Today's tour guide is a local leader who is the tourism ambassador for the area. We were honoured that he was receiving us. He is extremely familiar with the culture and history of the area, and proficient in Italian, French, English and many Indian dialects. Forty years of age this year, he is born in the year of the Goat (1967). Being a determined and persistent person by nature, he gave many valuable opinions on which camera angles to take. His knowledge and service was first class.
There were four places of interest to visit today. One is a man-made lake built in the 14th century. It is an ancient reservoir that resolved potable water supply issues for the area for a few centuries. Of course, it is dispensable now. The guide told us that this area had ever been water-deprived for a decade until a big flood filled up the lake in 2005.
One of the doorways leading to the lake was built by the painstaking effort of a prostitute. As the caste system was quite obvious then, prostitutes had no status. Often worried that the doorway would be removed, a temple was built over the doorway and it is still here today. The ancients refused to walk through the doorway as they felt it was akin to going under a prostitute’s crotch. Now, the crowds throng through it.
The second place of interest was an ancient fort. The fort appeared to only have one access point, which belied the fact that there were many underground tunnels that led to other areas. The Mongolian troops had attempted to seize the city several times by trapping the denizens within but all the attempts failed. In the end, the Mongols had no choice but to conquer the faraway lands of Turkey and Afghanistan.
The place used to be a spice-trading route in the past, and also served as the main route of travel to Middle East, sharing its fame with the Silk Road. Later on, the spices and silk trade switched to using sea routes and this route slowly faded into the background, until it transformed into today's tourism spot.

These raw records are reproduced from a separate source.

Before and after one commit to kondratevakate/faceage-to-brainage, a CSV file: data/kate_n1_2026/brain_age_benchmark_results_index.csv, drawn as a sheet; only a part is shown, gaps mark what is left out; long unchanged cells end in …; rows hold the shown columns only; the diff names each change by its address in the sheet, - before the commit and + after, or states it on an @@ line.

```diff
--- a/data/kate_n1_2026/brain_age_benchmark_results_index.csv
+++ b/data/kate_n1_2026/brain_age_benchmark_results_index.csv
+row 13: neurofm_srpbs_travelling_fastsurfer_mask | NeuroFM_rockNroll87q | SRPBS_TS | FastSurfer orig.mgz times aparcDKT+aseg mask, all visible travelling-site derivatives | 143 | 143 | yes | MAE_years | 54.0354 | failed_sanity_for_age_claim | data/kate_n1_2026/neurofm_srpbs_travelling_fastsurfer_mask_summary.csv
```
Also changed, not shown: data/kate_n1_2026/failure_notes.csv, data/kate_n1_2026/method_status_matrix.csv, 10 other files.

The ancient fort has quite a few temples and is segregated into business and housing districts. It is said that around 2 to 3 thousand families had housed within the area. The ancient fort is built on a hill, with the higher areas developed into a hotel district as the beauty of the area beckons. There are three doorways to the ancient fort, each one of them meandering in such a way that you could not see one from another. This also serves as a form of defence. There are many paintings, cloth, antiques and many other types of art works, but you must bargain your way through.
The third and fourth spots were all mansions of past affluent people. The first was the residence of the ex-Rajasthan prime minister, which was built by two brothers who were professional masons. The design looks symmetrical until you look at them closely. It took 4 years to complete and their descendants reside within to this day. The front of the mansion serves as a tourist centre while the back serves as living quarters.

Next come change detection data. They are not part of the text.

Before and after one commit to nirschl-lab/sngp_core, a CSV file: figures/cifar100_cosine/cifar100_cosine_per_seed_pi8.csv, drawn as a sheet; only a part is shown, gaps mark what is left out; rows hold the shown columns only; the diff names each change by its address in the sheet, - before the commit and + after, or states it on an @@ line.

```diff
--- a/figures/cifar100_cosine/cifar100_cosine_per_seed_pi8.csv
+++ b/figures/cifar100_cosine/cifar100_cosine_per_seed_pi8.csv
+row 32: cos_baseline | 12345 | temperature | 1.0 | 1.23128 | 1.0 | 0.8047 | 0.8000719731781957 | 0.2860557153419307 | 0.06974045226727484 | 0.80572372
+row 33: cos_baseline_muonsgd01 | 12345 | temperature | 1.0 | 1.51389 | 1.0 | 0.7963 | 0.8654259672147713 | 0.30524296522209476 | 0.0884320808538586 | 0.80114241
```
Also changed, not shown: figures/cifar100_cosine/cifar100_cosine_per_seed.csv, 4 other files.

Another attraction was a five-storey apartment that took thirty years to complete. Currently, this grand house is under the partial possession of the family that owns it while the other part is taken over by the government and used as a cultural exhibition centre. The centre is of significant historical value and is definitely worth visiting.
The last attraction is the mausoleum of the old royalty. Sikhism requires that its believers are cremated after death and their ashes scattered into the sea or rivers. It is the same for the king. The mausoleum is but a memorial. This attraction has always been a crematorium and a location for watching the sunset. It only opens at 4pm. We arrived at 1plus, so it was fortunate that the driver had his way of getting us in so that we could take pictures and walk around.
I did not see the sunset yesterday, and I pined to relive the experience of riding a camel, so I spent a thousand plus rupees to see Rajasthan’s bewitching sunset.
Some things have to be experienced for ourselves. Watching the sunset in the desert is like sending off your beloved kin in a sea of sand. On the way back we saw large armies of soldiers. I had a sense of déjà vu that something major was about to happen.